+$13. Avoid Expensive Properties

+$Analysis has shown some tags to be more expensive than others. The list accompanying this step is considered to be especially performance-hungry – avoid them when given the opportunity to do so.

+$border-radius box-shadow transform filter :nth-child position: fixed; etc.

+$14. Remove Whitespace

+$Whitespace – think tabs, carriage returns and spaces – makes code easier to read but serves little purpose from a parser's point of view. Eliminate them before shipping. An even better way involves delegating this job to a shell script or similar appliance.

+$15. Eliminate Comments

+$Comments also serve no purpose to the compiler. Create a custom parser to remove them before delivery. Not only does that save bandwidth but it also ensures that attackers and cloners have a harder time understanding the thinking behind the code at hand.

+$16. Use Automatic Compression

+$Yahoo's user experience team created an application that handles many compression tasks. It ships as a JAR file,可以在这里+$, and can be run with a JVM of choice.

+$java -jar yuicompressor-x.y.z.jar Usage: java -jar yuicompressor-x.y.z.jar [options] [input file] Global Options -h, --help Displays this information --type  Specifies the type of the input file

+$17. Run it from NPM

+$Should you prefer to integrate the product into Node.JS, visit+$npmjs.com/package/yuicompressor+$. The badly maintained repository contains a set of wrapper files and a JavaScript API.

+$var compressor = require('yuicompressor');  compressor.compress('/path/to/ file or String of JS', {     //Compressor Options:     charset: 'utf8',     type: 'js',

+$18. Keep Sass et al in check

Speed up your sites with optimised CSS:

+$Sass can get needlessly complex, so optimise it if you can

+$While CSS selector performance is not nearly as critical as it was some years ago (see resource), frameworks such as Sass sometimes emit extremely complex code.
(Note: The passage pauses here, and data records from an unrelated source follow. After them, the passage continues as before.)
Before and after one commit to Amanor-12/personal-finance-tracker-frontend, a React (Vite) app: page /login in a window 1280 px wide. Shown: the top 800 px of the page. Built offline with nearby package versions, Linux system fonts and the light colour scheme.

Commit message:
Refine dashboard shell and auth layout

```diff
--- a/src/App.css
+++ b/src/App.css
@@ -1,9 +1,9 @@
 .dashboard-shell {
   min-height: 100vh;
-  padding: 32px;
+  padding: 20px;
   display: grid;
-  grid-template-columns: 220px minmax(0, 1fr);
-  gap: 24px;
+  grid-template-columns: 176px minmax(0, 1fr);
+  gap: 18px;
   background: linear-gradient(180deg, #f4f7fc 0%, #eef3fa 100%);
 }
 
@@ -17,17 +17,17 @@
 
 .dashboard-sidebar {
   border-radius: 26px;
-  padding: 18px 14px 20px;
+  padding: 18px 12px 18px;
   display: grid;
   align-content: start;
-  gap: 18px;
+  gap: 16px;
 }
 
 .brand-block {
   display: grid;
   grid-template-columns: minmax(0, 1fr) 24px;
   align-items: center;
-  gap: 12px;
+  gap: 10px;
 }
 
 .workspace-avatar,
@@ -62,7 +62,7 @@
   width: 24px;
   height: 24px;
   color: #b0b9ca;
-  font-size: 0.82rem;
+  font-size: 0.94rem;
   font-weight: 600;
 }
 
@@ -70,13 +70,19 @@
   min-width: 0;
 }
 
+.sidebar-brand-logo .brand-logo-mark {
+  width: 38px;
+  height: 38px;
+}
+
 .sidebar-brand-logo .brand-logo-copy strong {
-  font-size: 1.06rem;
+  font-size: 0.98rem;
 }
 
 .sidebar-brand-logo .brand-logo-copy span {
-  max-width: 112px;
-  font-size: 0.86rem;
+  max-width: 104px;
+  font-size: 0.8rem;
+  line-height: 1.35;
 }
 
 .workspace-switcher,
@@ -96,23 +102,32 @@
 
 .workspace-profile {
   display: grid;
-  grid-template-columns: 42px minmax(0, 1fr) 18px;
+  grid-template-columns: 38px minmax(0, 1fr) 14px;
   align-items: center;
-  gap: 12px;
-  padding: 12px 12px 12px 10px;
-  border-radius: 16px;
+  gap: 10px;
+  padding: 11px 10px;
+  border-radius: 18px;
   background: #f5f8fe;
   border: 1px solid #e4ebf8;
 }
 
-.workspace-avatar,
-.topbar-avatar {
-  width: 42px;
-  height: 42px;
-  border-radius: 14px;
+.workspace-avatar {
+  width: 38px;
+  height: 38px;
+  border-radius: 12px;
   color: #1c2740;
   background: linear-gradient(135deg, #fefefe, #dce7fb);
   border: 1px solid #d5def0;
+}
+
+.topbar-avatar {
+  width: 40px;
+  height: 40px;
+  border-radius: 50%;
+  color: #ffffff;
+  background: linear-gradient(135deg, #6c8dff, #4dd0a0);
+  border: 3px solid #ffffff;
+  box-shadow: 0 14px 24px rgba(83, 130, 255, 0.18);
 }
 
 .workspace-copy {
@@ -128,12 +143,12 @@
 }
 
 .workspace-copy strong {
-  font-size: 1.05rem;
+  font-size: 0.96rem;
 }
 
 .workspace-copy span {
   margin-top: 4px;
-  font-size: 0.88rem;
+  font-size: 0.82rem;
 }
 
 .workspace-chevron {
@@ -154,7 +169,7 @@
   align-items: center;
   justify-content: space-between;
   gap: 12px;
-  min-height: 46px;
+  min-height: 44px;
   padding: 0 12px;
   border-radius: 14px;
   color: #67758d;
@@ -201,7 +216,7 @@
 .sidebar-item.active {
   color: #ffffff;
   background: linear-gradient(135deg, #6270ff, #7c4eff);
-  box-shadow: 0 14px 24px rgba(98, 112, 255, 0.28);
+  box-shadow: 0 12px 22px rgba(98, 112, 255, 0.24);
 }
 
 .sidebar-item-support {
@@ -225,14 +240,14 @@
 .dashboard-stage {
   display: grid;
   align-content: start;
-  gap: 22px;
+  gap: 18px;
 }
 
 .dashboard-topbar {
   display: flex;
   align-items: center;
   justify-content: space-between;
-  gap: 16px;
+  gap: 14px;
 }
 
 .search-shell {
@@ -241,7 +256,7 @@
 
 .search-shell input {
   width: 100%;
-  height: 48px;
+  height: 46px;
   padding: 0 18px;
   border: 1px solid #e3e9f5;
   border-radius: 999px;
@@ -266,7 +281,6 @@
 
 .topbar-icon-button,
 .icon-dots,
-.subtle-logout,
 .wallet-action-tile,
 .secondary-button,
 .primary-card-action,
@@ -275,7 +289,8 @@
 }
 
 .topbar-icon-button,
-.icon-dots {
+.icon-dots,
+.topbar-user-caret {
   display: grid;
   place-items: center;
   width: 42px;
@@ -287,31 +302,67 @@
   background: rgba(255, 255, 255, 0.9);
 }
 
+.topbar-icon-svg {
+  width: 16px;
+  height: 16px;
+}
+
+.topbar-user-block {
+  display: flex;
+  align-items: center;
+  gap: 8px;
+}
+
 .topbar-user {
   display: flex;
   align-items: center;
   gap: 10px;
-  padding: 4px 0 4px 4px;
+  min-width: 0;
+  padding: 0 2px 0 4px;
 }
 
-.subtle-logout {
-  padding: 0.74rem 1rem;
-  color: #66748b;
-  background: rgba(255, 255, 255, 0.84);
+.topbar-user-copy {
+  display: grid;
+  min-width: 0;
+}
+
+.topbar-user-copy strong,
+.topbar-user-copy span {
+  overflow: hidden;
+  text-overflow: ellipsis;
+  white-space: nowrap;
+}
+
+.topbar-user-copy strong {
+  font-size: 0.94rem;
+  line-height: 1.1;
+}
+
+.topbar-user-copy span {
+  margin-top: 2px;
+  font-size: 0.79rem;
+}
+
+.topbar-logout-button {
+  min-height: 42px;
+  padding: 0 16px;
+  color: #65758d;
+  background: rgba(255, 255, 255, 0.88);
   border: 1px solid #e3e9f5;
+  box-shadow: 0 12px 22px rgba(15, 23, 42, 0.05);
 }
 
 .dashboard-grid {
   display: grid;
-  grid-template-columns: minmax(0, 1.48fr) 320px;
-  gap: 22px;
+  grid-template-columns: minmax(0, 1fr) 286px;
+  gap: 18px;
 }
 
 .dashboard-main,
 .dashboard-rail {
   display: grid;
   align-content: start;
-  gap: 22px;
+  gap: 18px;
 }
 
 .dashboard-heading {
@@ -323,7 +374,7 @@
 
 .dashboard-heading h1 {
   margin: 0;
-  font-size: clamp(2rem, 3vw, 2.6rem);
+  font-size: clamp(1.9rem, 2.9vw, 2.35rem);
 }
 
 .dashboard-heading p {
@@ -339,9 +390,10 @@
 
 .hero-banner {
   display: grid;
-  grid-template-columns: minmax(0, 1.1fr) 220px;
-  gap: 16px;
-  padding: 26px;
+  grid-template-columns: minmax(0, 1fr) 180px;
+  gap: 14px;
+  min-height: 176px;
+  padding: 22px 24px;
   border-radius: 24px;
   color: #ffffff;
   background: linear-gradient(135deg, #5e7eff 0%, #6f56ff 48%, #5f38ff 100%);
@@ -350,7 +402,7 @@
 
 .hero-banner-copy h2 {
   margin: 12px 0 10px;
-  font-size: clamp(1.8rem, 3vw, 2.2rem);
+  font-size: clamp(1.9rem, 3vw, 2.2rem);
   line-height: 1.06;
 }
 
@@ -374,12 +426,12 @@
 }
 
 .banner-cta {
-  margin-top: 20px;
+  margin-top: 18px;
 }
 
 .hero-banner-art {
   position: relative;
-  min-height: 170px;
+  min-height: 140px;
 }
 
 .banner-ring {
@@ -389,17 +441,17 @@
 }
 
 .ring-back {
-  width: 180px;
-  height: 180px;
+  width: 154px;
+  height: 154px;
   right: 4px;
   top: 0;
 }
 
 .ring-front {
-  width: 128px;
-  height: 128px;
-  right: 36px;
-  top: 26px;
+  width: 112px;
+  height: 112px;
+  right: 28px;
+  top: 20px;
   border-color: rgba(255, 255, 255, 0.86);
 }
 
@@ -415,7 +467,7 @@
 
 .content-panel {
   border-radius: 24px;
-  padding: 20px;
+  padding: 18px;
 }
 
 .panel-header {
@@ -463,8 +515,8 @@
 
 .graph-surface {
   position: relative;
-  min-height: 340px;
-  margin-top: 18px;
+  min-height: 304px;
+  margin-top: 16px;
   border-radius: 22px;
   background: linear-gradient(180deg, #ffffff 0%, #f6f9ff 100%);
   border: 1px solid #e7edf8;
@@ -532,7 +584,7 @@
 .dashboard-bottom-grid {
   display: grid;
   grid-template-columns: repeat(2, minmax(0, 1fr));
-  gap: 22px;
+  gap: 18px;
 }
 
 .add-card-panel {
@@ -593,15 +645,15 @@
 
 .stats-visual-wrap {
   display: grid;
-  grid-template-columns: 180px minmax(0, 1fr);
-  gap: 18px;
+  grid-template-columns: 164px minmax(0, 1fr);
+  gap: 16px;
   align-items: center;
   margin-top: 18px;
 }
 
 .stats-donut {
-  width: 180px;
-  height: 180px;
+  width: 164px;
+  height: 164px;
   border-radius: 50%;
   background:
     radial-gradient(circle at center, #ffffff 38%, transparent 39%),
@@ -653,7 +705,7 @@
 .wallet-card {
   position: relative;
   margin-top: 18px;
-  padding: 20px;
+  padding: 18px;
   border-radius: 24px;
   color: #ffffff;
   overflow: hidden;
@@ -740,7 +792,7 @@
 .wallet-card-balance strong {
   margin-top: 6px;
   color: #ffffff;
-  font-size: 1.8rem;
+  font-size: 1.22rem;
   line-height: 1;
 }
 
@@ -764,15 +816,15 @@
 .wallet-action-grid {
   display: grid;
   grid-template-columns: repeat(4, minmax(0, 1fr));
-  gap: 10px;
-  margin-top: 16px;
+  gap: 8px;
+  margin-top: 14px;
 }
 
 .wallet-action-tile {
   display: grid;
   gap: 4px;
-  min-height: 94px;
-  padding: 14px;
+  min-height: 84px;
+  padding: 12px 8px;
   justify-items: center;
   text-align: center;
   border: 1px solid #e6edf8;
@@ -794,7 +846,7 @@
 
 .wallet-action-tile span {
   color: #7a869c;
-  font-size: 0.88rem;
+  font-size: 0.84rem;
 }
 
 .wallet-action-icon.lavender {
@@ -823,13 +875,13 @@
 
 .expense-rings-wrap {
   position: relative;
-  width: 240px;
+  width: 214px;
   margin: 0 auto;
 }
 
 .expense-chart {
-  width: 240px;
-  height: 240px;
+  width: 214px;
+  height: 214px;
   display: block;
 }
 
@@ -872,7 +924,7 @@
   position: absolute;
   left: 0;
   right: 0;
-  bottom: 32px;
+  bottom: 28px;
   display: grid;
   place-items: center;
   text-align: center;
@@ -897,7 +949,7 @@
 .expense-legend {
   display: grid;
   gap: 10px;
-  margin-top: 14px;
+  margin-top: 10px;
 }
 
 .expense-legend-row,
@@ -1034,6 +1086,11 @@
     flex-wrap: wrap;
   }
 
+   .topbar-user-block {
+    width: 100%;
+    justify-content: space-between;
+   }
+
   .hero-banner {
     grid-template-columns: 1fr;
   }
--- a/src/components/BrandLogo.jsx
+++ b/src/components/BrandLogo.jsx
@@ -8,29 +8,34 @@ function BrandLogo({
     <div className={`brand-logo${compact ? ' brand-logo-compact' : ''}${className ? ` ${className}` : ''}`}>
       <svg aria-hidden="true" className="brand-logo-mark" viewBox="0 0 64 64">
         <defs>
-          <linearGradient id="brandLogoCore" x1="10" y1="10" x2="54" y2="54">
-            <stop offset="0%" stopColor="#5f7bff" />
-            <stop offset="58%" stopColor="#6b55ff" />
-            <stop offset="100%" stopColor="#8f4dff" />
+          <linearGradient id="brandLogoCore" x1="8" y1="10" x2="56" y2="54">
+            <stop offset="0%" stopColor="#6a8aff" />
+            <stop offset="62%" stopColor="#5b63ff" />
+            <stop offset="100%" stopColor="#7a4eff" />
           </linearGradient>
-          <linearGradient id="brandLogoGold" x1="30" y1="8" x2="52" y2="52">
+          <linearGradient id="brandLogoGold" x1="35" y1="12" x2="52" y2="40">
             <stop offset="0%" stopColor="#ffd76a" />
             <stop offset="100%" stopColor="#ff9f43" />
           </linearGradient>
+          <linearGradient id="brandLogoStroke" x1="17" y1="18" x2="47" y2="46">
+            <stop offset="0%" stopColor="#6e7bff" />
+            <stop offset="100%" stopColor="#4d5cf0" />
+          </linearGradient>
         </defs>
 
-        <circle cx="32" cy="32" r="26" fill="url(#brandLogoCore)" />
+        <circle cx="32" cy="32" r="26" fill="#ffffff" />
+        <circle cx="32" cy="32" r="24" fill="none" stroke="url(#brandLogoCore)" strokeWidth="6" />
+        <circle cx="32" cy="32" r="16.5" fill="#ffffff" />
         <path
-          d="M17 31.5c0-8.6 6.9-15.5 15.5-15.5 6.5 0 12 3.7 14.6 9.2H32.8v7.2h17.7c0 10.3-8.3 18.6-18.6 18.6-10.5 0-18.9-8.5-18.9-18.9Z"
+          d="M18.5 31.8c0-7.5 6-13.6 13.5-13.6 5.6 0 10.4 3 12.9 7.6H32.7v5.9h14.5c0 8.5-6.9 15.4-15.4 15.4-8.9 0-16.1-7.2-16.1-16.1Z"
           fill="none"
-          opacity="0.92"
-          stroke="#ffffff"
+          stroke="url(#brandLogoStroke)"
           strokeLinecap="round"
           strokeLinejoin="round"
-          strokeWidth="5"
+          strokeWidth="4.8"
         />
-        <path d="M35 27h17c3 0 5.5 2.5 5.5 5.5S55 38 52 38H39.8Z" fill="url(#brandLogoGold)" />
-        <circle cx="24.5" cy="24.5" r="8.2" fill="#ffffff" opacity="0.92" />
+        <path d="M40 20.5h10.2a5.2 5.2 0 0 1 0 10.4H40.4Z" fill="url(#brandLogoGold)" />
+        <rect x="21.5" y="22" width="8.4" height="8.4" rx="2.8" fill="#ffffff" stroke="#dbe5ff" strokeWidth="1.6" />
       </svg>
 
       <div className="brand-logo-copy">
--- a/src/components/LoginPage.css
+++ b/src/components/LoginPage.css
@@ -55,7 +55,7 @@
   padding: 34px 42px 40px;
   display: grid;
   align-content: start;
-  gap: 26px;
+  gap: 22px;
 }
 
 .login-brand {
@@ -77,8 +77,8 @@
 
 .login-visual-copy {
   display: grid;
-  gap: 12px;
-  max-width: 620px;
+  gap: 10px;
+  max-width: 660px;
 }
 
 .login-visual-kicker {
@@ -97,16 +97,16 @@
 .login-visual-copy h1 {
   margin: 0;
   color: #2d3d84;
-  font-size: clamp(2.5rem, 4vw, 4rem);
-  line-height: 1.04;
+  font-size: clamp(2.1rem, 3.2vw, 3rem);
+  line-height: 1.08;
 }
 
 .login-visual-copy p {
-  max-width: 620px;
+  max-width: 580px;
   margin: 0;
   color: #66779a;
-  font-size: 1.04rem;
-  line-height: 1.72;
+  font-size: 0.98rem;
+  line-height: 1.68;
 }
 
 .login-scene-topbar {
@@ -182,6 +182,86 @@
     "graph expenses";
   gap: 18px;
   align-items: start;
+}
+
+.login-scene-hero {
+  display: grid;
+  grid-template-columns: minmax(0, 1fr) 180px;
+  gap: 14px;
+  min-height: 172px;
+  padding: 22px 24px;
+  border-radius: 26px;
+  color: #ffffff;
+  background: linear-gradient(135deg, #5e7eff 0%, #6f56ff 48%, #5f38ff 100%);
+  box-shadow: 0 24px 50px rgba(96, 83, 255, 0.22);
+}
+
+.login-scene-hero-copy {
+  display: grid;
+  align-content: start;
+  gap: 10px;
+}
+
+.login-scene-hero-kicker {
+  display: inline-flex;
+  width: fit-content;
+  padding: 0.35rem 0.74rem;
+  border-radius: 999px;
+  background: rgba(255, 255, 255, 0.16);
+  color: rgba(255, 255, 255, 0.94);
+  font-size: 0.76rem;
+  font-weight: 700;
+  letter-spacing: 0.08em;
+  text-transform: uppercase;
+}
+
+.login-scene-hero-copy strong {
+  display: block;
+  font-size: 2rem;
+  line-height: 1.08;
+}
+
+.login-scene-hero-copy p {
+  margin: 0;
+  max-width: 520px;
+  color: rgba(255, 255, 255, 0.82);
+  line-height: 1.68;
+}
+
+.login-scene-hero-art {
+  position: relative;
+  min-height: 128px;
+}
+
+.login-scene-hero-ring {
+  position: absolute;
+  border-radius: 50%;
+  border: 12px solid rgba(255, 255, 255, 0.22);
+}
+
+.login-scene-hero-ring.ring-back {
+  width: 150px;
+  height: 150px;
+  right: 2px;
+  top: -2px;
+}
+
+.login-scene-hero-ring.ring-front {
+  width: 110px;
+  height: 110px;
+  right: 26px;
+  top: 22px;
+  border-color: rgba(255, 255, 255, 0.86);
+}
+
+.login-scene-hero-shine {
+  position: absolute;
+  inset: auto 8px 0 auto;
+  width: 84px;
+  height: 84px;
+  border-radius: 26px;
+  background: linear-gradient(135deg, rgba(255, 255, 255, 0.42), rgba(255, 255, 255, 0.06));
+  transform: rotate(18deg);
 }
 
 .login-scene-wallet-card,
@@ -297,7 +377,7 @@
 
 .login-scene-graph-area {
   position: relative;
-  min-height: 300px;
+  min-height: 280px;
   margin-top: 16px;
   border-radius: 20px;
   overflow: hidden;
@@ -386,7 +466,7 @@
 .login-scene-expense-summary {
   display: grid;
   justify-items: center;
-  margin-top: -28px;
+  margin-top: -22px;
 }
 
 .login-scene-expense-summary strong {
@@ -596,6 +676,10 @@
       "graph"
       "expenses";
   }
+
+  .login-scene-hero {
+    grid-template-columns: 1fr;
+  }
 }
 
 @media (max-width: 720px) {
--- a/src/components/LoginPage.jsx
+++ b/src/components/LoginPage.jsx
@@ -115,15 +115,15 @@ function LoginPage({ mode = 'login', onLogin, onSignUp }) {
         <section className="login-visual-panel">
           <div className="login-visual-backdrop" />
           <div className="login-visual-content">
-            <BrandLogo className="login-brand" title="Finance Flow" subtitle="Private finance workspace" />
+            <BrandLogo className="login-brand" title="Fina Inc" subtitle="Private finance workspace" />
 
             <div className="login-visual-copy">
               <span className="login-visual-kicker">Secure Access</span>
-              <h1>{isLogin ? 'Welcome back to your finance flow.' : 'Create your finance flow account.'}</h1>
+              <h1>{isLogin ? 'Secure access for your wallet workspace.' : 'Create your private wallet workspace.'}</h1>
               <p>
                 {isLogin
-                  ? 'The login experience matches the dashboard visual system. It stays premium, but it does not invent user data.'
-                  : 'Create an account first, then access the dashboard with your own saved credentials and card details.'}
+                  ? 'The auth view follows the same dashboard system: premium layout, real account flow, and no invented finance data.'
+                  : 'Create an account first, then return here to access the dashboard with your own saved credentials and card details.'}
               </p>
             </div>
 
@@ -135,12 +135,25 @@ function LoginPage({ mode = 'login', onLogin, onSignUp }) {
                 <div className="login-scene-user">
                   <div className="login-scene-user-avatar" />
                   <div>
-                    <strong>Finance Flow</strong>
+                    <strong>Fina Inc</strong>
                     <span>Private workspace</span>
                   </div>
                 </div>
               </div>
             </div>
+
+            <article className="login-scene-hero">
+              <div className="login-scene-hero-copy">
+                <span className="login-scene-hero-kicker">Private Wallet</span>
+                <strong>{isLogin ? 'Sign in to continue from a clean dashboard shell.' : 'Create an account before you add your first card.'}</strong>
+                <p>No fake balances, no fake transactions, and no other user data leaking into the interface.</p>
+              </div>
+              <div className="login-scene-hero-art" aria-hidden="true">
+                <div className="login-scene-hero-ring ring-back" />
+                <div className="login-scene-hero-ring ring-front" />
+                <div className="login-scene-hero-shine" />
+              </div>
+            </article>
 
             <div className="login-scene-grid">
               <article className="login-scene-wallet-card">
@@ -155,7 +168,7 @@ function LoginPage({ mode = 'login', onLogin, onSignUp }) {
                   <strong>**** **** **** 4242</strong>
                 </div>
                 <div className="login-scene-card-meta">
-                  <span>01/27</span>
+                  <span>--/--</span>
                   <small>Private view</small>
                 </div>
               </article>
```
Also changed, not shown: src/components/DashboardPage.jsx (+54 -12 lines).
Take a look at the output files from time to time and think about ways to optimise the results.

+$19. Set Up Caching

+$An old adage claims that the fastest file is one that never gets sent across the wires. Making the browser cache requests achieves this efficiently. Sadly, the setup of the caching headers must take place on the server. Make good use of the two tools shown in the screenshots – they provide a swift way to analyse the results of your changes.

+$20. Bust The Cache

+$Designers often dislike caching due to fear of problems with upcoming changes. A neat way around the problem involves including tags with the file name. Sadly, the scheme outlined in the code accompanying this step does not work everywhere as some proxies refuse to cache files with 'dynamic' paths.


+$21. Don't forget the basics

+$Optimising CSS is just part of the game. If your server does not use HTTP/2 and gzip compression, a lot of time is lost during data transmission. Fortunately, fixing these two problems is usually simple. Our example shows a few tweaks to the commonly used Apache server. Should you find yourself on a different system, simply consult the server documentation.

+$pico /etc/httpd/conf/httpd.conf AddOutputFilterByType DEFLATE text/html AddOutputFilterByType DEFLATE text/css

+$This article was originally published in issue 282 of creative web design magazine网页设计者+$Buy Issue 282 Here要么在这里订阅Web Designer